PROBLEM — This exercise calls for all the entries that follow to be set down exactly, without their images.

GIVEN RECORDS —
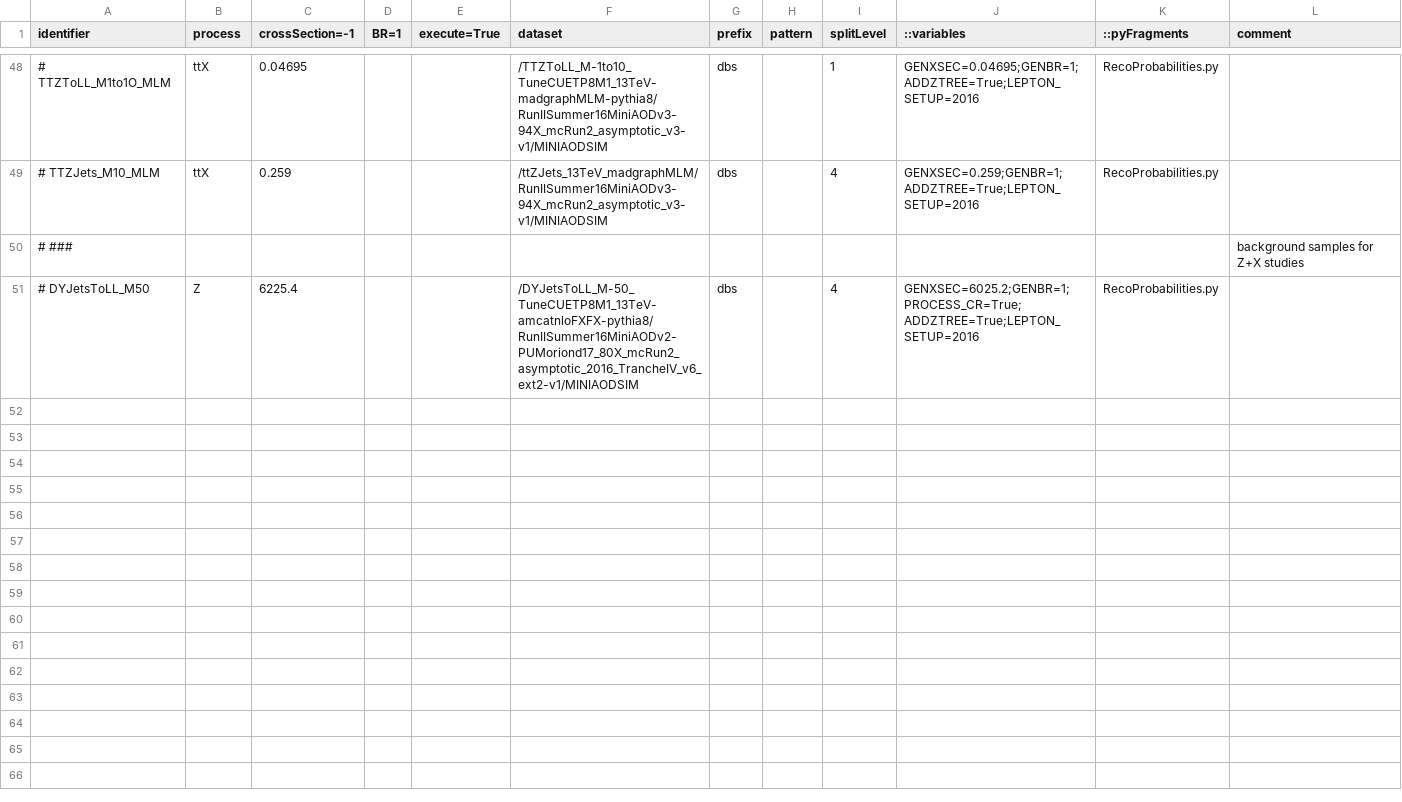
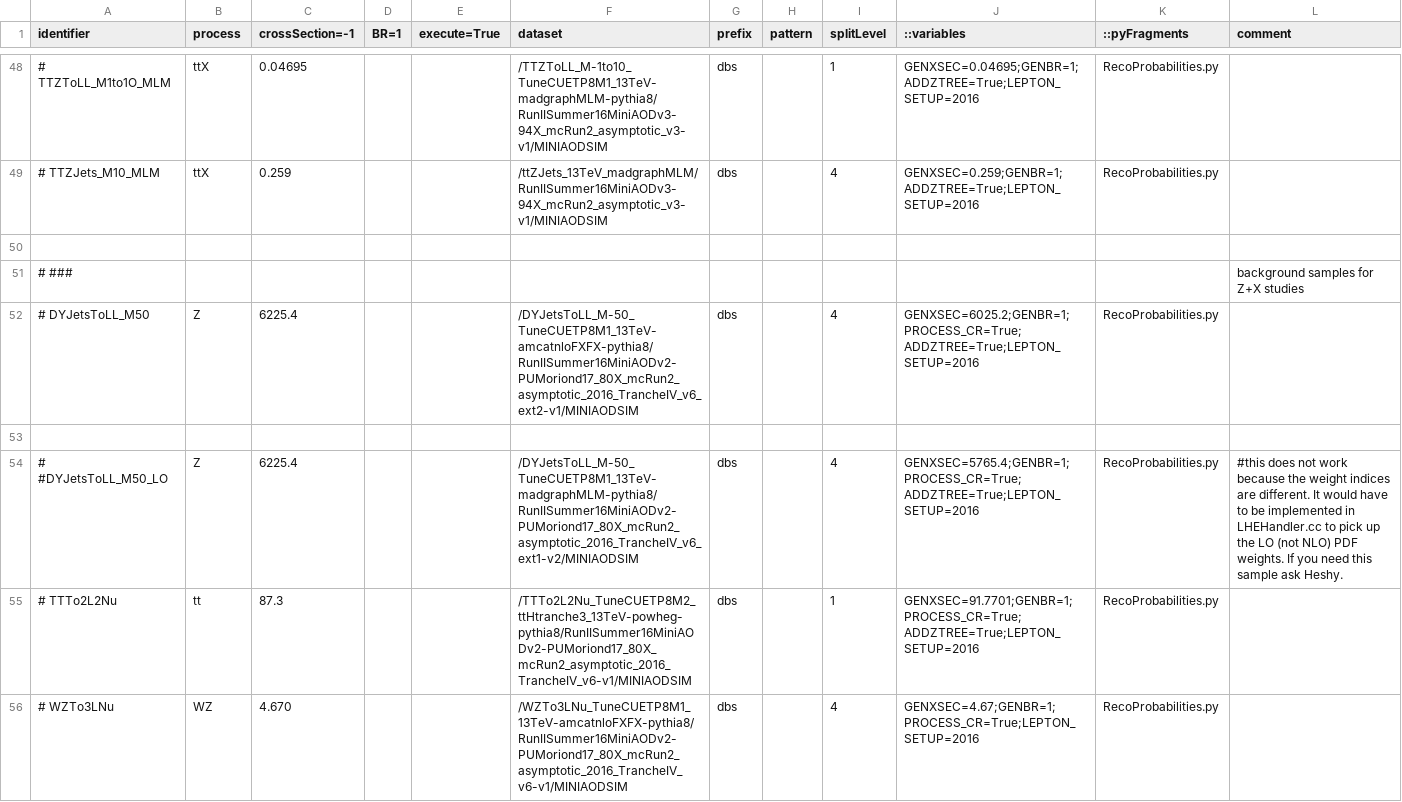
Before and after one commit to bellan/VVXAnalysis, a CSV file: Producers/python/samples_2016_MC.csv, drawn as a sheet; only a part is shown, gaps mark what is left out; the diff names each change by its address in the sheet, - before the commit and + after, or states it on an @@ line.

Commit message:
Update samples_2016_MC.csv

```diff
--- a/Producers/python/samples_2016_MC.csv
+++ b/Producers/python/samples_2016_MC.csv
+row 50: (empty)
+row 53: (empty)
+row 54: # #DYJetsToLL_M50_LO | Z | 6225.4 |  |  | /DYJetsToLL_M-50_TuneCUETP8M1_13TeV-madgraphMLM-pythia8/RunIISummer16MiniAODv2-PUMoriond17_80X_mcRun2_asymptotic_2016_TrancheIV_v6_ext1-v2/MINIAODSIM | dbs |  | 4 | GENXSEC=5765.4;GENBR=1;PROCESS_CR=True;ADDZTREE=True;LEPTON_SETUP=2016 | RecoProbabilities.py | #this does not work because the weight indices are different. It would have to be implemented in LHEHandler.cc to pick up the LO (not NLO) PDF weights. If you need this sample ask Heshy.
+row 55: # TTTo2L2Nu | tt | 87.3 |  |  | /TTTo2L2Nu_TuneCUETP8M2_ttHtranche3_13TeV-powheg-pythia8/RunIISummer16MiniAODv2-PUMoriond17_80X_mcRun2_asymptotic_2016_TrancheIV_v6-v1/MINIAODSIM | dbs |  | 1 | GENXSEC=91.7701;GENBR=1;PROCESS_CR=True;ADDZTREE=True;LEPTON_SETUP=2016 | RecoProbabilities.py
+row 56: # WZTo3LNu | WZ | 4.670 |  |  | /WZTo3LNu_TuneCUETP8M1_13TeV-amcatnloFXFX-pythia8/RunIISummer16MiniAODv2-PUMoriond17_80X_mcRun2_asymptotic_2016_TrancheIV_v6-v1/MINIAODSIM | dbs |  | 4 | GENXSEC=4.67;GENBR=1;PROCESS_CR=True;LEPTON_SETUP=2016 | RecoProbabilities.py
```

SOLUTION —
Before and after one commit to bellan/VVXAnalysis, a CSV file: Producers/python/samples_2016_MC.csv, drawn as a sheet; only a part is shown, gaps mark what is left out; the diff names each change by its address in the sheet, - before the commit and + after, or states it on an @@ line.

Commit message:
Update samples_2016_MC.csv

```diff
--- a/Producers/python/samples_2016_MC.csv
+++ b/Producers/python/samples_2016_MC.csv
+row 50: (empty)
+row 53: (empty)
+row 54: # #DYJetsToLL_M50_LO | Z | 6225.4 |  |  | /DYJetsToLL_M-50_TuneCUETP8M1_13TeV-madgraphMLM-pythia8/RunIISummer16MiniAODv2-PUMoriond17_80X_mcRun2_asymptotic_2016_TrancheIV_v6_ext1-v2/MINIAODSIM | dbs |  | 4 | GENXSEC=5765.4;GENBR=1;PROCESS_CR=True;ADDZTREE=True;LEPTON_SETUP=2016 | RecoProbabilities.py | #this does not work because the weight indices are different. It would have to be implemented in LHEHandler.cc to pick up the LO (not NLO) PDF weights. If you need this sample ask Heshy.
+row 55: # TTTo2L2Nu | tt | 87.3 |  |  | /TTTo2L2Nu_TuneCUETP8M2_ttHtranche3_13TeV-powheg-pythia8/RunIISummer16MiniAODv2-PUMoriond17_80X_mcRun2_asymptotic_2016_TrancheIV_v6-v1/MINIAODSIM | dbs |  | 1 | GENXSEC=91.7701;GENBR=1;PROCESS_CR=True;ADDZTREE=True;LEPTON_SETUP=2016 | RecoProbabilities.py
+row 56: # WZTo3LNu | WZ | 4.670 |  |  | /WZTo3LNu_TuneCUETP8M1_13TeV-amcatnloFXFX-pythia8/RunIISummer16MiniAODv2-PUMoriond17_80X_mcRun2_asymptotic_2016_TrancheIV_v6-v1/MINIAODSIM | dbs |  | 4 | GENXSEC=4.67;GENBR=1;PROCESS_CR=True;LEPTON_SETUP=2016 | RecoProbabilities.py
```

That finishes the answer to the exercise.